BRIEF:
Filter the listing for lines containing "page".

RECORDS:
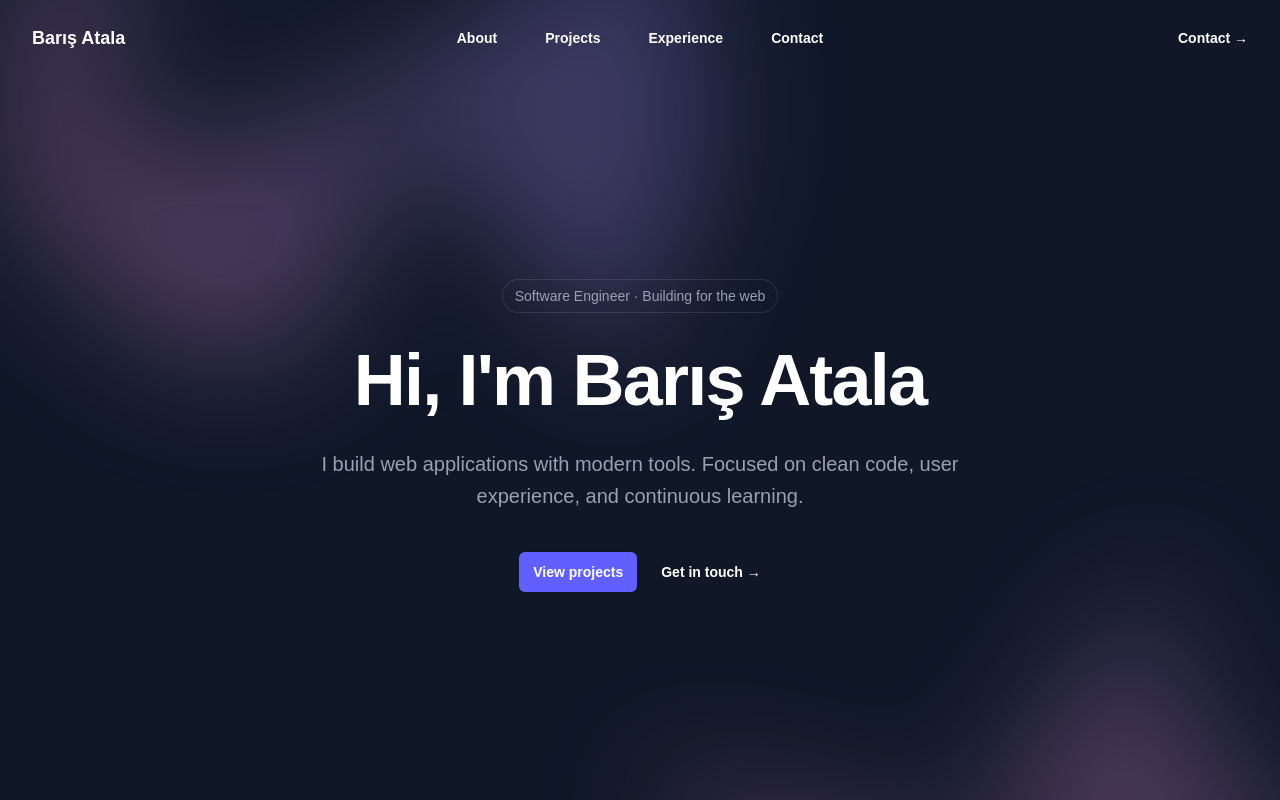
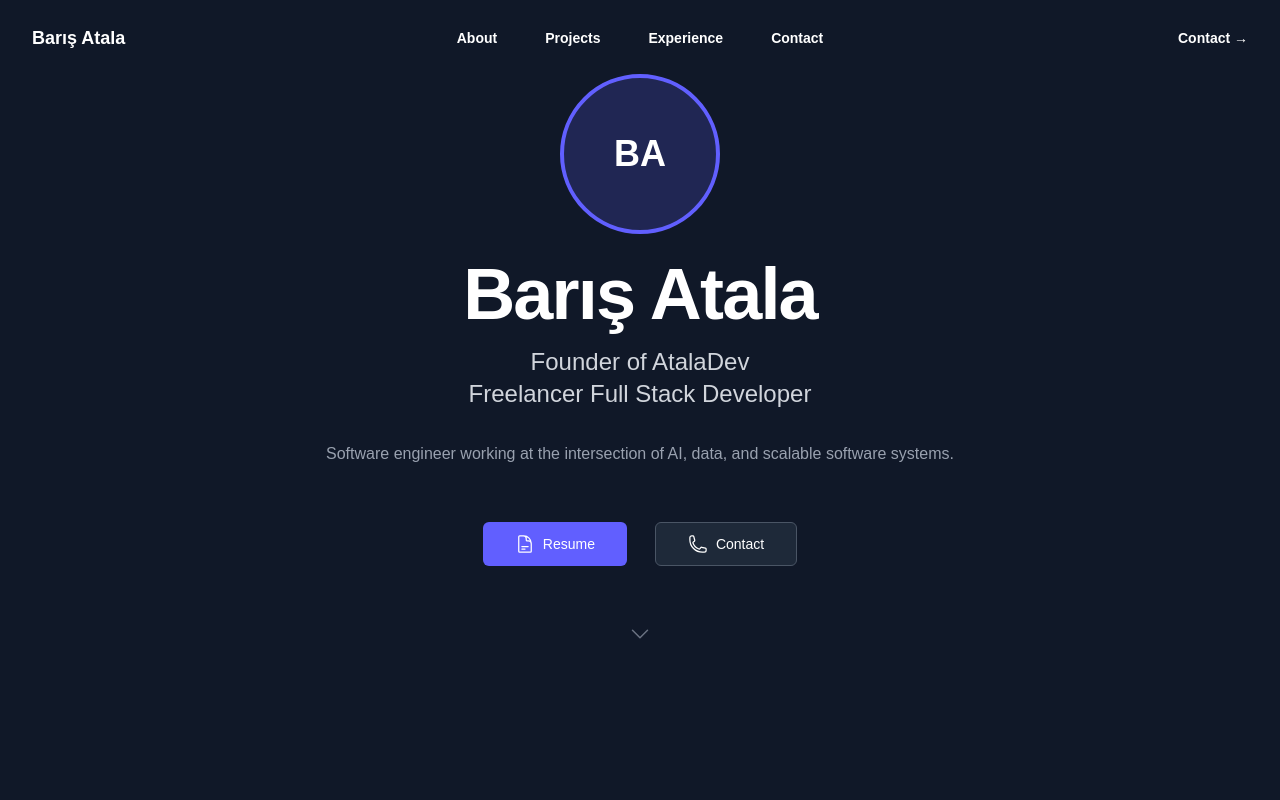
Before and after one commit to AtalaBaris/portfolio-atalabaris, a Next.js app: page / in a window 1280 px wide. Shown: the top 800 px of the page. Built offline with nearby package versions, Linux system fonts and the light colour scheme.

Commit message:
hero section layout update

```diff
--- /dev/null
+++ b/src/app/about/page.js
@@ -0,0 +1,7 @@
+export default function About() {
+  return (
+    <div className="min-h-screen bg-gray-900 px-6 py-16 text-white">
+      <p className="text-lg text-gray-300">A short intro about me and my background will go here.</p>
+    </div>
+  )
+}
--- /dev/null
+++ b/src/app/contact/page.js
@@ -0,0 +1,7 @@
+export default function Contact() {
+  return (
+    <div className="min-h-screen bg-gray-900 px-6 py-16 text-white">
+      <p className="text-lg text-gray-300">Contact form or email and social links will go here.</p>
+    </div>
+  )
+}
--- /dev/null
+++ b/src/app/experience/page.js
@@ -0,0 +1,7 @@
+export default function Experience() {
+  return (
+    <div className="min-h-screen bg-gray-900 px-6 py-16 text-white">
+      <p className="text-lg text-gray-300">Work and internship experience with dates and responsibilities will go here.</p>
+    </div>
+  )
+}
--- a/src/app/page.js
+++ b/src/app/page.js
@@ -4,6 +4,7 @@
 import Link from 'next/link'
 import { Dialog, DialogPanel } from '@headlessui/react'
 import { Bars3Icon, XMarkIcon } from '@heroicons/react/24/outline'
+import Hero from '@/components/Hero'
 
 const navigation = [
   { name: 'About', href: '/about' },
@@ -94,58 +95,7 @@
         </Dialog>
       </header>
 
-      <div className="relative isolate px-6 pt-14 lg:px-8">
-        <div
-          aria-hidden="true"
-          className="absolute inset-x-0 -top-40 -z-10 transform-gpu overflow-hidden blur-3xl sm:-top-80"
-        >
-          <div
-            style={{
-              clipPath:
-                'polygon(74.1% 44.1%, 100% 61.6%, 97.5% 26.9%, 85.5% 0.1%, 80.7% 2%, 72.5% 32.5%, 60.2% 62.4%, 52.4% 68.1%, 47.5% 58.3%, 45.2% 34.5%, 27.5% 76.7%, 0.1% 64.9%, 17.9% 100%, 27.6% 76.8%, 76.1% 97.7%, 74.1% 44.1%)',
-            }}
-            className="relative left-[calc(50%-11rem)] aspect-[1155/678] w-[36rem] -translate-x-1/2 rotate-[30deg] bg-gradient-to-tr from-[#ff80b5] to-[#9089fc] opacity-30 sm:left-[calc(50%-30rem)] sm:w-[72rem]"
-          />
-        </div>
-        <div className="mx-auto max-w-2xl py-32 sm:py-48 lg:py-56">
-          <div className="hidden sm:mb-8 sm:flex sm:justify-center">
-            <div className="relative rounded-full px-3 py-1 text-sm leading-6 text-gray-400 ring-1 ring-white/10 hover:ring-white/20">
-              Software Engineer · Building for the web
-            </div>
-          </div>
-          <div className="text-center">
-            <h1 className="text-5xl font-semibold tracking-tight text-balance text-white sm:text-7xl">
-              Hi, I&apos;m Barış Atala
-            </h1>
-            <p className="mt-8 text-lg font-medium text-pretty text-gray-400 sm:text-xl sm:leading-8">
-              I build web applications with modern tools. Focused on clean code, user experience, and continuous learning.
-            </p>
-            <div className="mt-10 flex items-center justify-center gap-x-6">
-              <Link
-                href="/projects"
-                className="rounded-md bg-indigo-500 px-3.5 py-2.5 text-sm font-semibold text-white shadow-sm hover:bg-indigo-400 focus-visible:outline-2 focus-visible:outline-offset-2 focus-visible:outline-indigo-500"
-              >
-                View projects
-              </Link>
-              <Link href="/contact" className="text-sm font-semibold leading-6 text-white hover:text-gray-300">
-                Get in touch <span aria-hidden="true">→</span>
-              </Link>
-            </div>
-          </div>
-        </div>
-        <div
-          aria-hidden="true"
-          className="absolute inset-x-0 top-[calc(100%-13rem)] -z-10 transform-gpu overflow-hidden blur-3xl sm:top-[calc(100%-30rem)]"
-        >
-          <div
-            style={{
-              clipPath:
-                'polygon(74.1% 44.1%, 100% 61.6%, 97.5% 26.9%, 85.5% 0.1%, 80.7% 2%, 72.5% 32.5%, 60.2% 62.4%, 52.4% 68.1%, 47.5% 58.3%, 45.2% 34.5%, 27.5% 76.7%, 0.1% 64.9%, 17.9% 100%, 27.6% 76.8%, 76.1% 97.7%, 74.1% 44.1%)',
-            }}
-            className="relative left-[calc(50%+3rem)] aspect-[1155/678] w-[36rem] -translate-x-1/2 bg-gradient-to-tr from-[#ff80b5] to-[#9089fc] opacity-30 sm:left-[calc(50%+36rem)] sm:w-[72rem]"
-          />
-        </div>
-      </div>
+      <Hero />
     </div>
   )
 }
--- /dev/null
+++ b/src/app/projects/page.js
@@ -0,0 +1,7 @@
+export default function Projects() {
+  return (
+    <div className="min-h-screen bg-gray-900 px-6 py-16 text-white">
+      <p className="text-lg text-gray-300">A list of my projects with links and tech stack will go here.</p>
+    </div>
+  )
+}
--- /dev/null
+++ b/src/components/Header.js
@@ -0,0 +1,9 @@
+'use client'
+
+export default function Header() {
+  return (
+    <header className="border-b border-white/10 bg-gray-900 px-6 py-4 text-white">
+      <p className="text-sm text-gray-400">Site navigation (logo + links) will go here.</p>
+    </header>
+  )
+}
--- /dev/null
+++ b/src/components/Hero.js
@@ -0,0 +1,58 @@
+'use client'
+
+import Link from 'next/link'
+import {
+  DocumentTextIcon,
+  PhoneIcon,
+  ChevronDownIcon,
+} from '@heroicons/react/24/outline'
+
+export default function Hero() {
+  return (
+    <section className="flex min-h-screen w-full items-center bg-gray-900 px-6 pb-8 pt-6 md:py-20 lg:py-32">
+      <div className="container mx-auto flex max-w-[64rem] flex-col items-center gap-4 text-center">
+        {/* Profile image: replace src with your photo in public/ (e.g. public/profile.jpg) */}
+        <div className="-mt-20 mb-0 flex h-24 w-24 items-center justify-center overflow-hidden rounded-full border-4 border-indigo-500 bg-indigo-500/20 md:mb-2 md:h-40 md:w-40">
+          <span className="text-2xl font-bold text-white md:text-4xl">BA</span>
+        </div>
+
+        <h1 className="text-3xl font-bold tracking-tight text-white sm:text-5xl md:text-6xl lg:text-7xl">
+          Barış Atala
+        </h1>
+
+        <h2 className="text-base font-medium text-gray-300 sm:text-xl md:text-xl lg:text-2xl">
+          Founder of AtalaDev
+          <br />
+          Freelancer Full Stack Developer
+        </h2>
+
+        <p className="mt-4 max-w-[42rem] text-center text-sm leading-normal text-gray-400 sm:text-base">
+          Software engineer working at the intersection of AI, data, and scalable software systems.
+        </p>
+
+        <div className="mt-10 flex flex-col items-center justify-center gap-3 sm:flex-row sm:space-x-4">
+          <Link
+            href="/about"
+            aria-label="View resume"
+            className="inline-flex h-11 items-center justify-center rounded-md bg-indigo-500 px-8 text-sm font-medium text-white transition-colors hover:bg-indigo-600 focus-visible:outline-none focus-visible:ring-2 focus-visible:ring-indigo-500 focus-visible:ring-offset-2 focus-visible:ring-offset-gray-900"
+          >
+            <DocumentTextIcon className="mr-2 size-5" aria-hidden />
+            Resume
+          </Link>
+          <Link
+            href="/contact"
+            aria-label="Contact Barış Atala"
+            className="inline-flex h-11 items-center justify-center rounded-md border border-gray-600 bg-gray-800 px-8 text-sm font-medium text-white transition-colors hover:bg-gray-700 hover:text-white focus-visible:outline-none focus-visible:ring-2 focus-visible:ring-gray-500 focus-visible:ring-offset-2 focus-visible:ring-offset-gray-900"
+          >
+            <PhoneIcon className="mr-2 size-5" aria-hidden />
+            Contact
+          </Link>
+        </div>
+
+        <div className="mt-10">
+          <ChevronDownIcon className="size-6 text-gray-500" aria-hidden />
+        </div>
+      </div>
+    </section>
+  )
+}
```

YOUR RESPONSE:
Before and after one commit to AtalaBaris/portfolio-atalabaris, a Next.js app: page / in a window 1280 px wide. Shown: the top 800 px of the page. Built offline with nearby package versions, Linux system fonts and the light colour scheme.
+++ b/src/app/about/page.js
+++ b/src/app/contact/page.js
+++ b/src/app/experience/page.js
--- a/src/app/page.js
+++ b/src/app/page.js
+++ b/src/app/projects/page.js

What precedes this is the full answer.